* _EXERCISE INSTRUCTIONS_
Without including any picture, copy the entries that follow word for word.

(Extracted data entries)
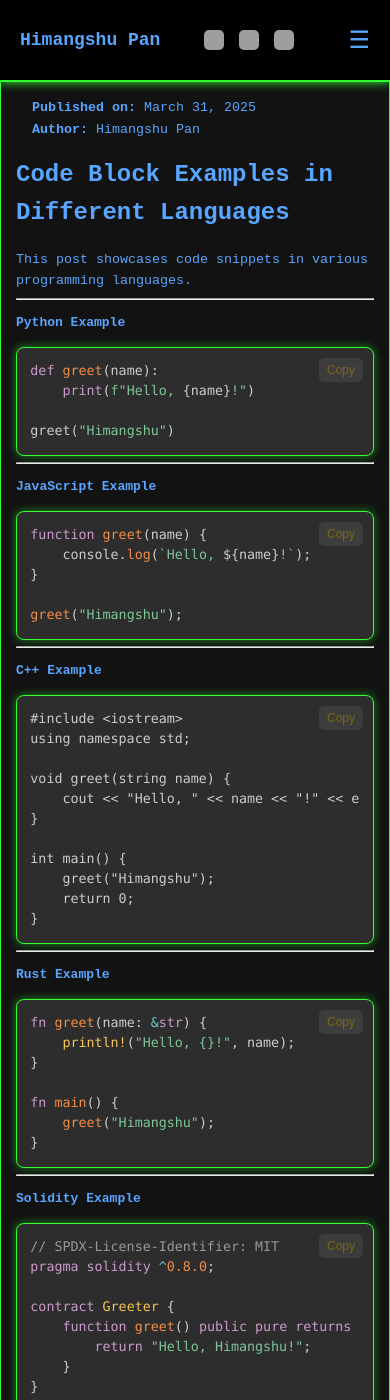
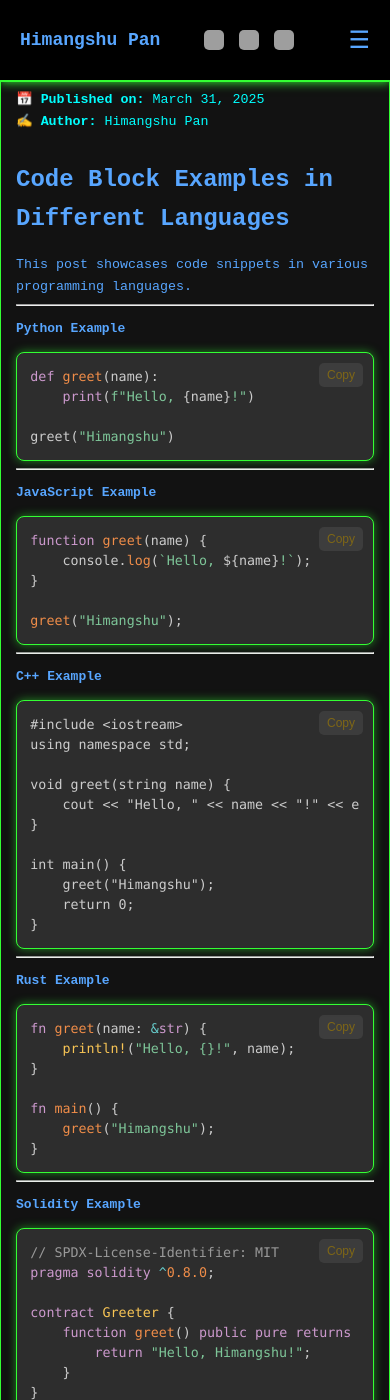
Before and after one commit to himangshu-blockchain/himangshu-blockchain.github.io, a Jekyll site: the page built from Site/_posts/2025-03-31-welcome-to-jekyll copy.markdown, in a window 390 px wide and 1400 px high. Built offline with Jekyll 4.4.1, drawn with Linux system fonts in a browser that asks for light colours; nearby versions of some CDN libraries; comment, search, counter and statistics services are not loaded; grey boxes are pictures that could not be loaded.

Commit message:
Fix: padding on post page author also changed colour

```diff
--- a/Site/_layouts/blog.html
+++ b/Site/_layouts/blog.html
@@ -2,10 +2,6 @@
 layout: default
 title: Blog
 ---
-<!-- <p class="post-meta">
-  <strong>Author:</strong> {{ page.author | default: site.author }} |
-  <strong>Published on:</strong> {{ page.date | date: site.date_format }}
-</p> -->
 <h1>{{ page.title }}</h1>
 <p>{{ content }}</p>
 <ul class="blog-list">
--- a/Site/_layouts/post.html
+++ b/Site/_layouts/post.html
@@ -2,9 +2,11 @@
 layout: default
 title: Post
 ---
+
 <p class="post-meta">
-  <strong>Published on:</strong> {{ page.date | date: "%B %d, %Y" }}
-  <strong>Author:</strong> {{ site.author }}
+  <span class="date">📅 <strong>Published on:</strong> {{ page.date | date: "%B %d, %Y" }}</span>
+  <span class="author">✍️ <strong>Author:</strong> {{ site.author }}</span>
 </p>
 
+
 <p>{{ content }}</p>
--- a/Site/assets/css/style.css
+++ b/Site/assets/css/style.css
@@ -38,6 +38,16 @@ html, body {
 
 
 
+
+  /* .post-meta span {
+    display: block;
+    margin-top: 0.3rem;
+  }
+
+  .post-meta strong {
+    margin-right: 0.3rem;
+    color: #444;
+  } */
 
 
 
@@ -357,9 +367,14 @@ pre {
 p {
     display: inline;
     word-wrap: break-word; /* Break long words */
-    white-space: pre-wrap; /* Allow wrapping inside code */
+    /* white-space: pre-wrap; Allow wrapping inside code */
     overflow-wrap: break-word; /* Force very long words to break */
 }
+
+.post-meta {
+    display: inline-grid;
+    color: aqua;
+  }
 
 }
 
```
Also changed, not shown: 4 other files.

* _ANSWER TO THIS EXERCISE_
Before and after one commit to himangshu-blockchain/himangshu-blockchain.github.io, a Jekyll site: the page built from Site/_posts/2025-03-31-welcome-to-jekyll copy.markdown, in a window 390 px wide and 1400 px high. Built offline with Jekyll 4.4.1, drawn with Linux system fonts in a browser that asks for light colours; nearby versions of some CDN libraries; comment, search, counter and statistics services are not loaded; grey boxes are pictures that could not be loaded.

Commit message:
Fix: padding on post page author also changed colour

```diff
--- a/Site/_layouts/blog.html
+++ b/Site/_layouts/blog.html
@@ -2,10 +2,6 @@
 layout: default
 title: Blog
 ---
-<!-- <p class="post-meta">
-  <strong>Author:</strong> {{ page.author | default: site.author }} |
-  <strong>Published on:</strong> {{ page.date | date: site.date_format }}
-</p> -->
 <h1>{{ page.title }}</h1>
 <p>{{ content }}</p>
 <ul class="blog-list">
--- a/Site/_layouts/post.html
+++ b/Site/_layouts/post.html
@@ -2,9 +2,11 @@
 layout: default
 title: Post
 ---
+
 <p class="post-meta">
-  <strong>Published on:</strong> {{ page.date | date: "%B %d, %Y" }}
-  <strong>Author:</strong> {{ site.author }}
+  <span class="date">📅 <strong>Published on:</strong> {{ page.date | date: "%B %d, %Y" }}</span>
+  <span class="author">✍️ <strong>Author:</strong> {{ site.author }}</span>
 </p>
 
+
 <p>{{ content }}</p>
--- a/Site/assets/css/style.css
+++ b/Site/assets/css/style.css
@@ -38,6 +38,16 @@ html, body {
 
 
 
+
+  /* .post-meta span {
+    display: block;
+    margin-top: 0.3rem;
+  }
+
+  .post-meta strong {
+    margin-right: 0.3rem;
+    color: #444;
+  } */
 
 
 
@@ -357,9 +367,14 @@ pre {
 p {
     display: inline;
     word-wrap: break-word; /* Break long words */
-    white-space: pre-wrap; /* Allow wrapping inside code */
+    /* white-space: pre-wrap; Allow wrapping inside code */
     overflow-wrap: break-word; /* Force very long words to break */
 }
+
+.post-meta {
+    display: inline-grid;
+    color: aqua;
+  }
 
 }
 
```
Also changed, not shown: 4 other files.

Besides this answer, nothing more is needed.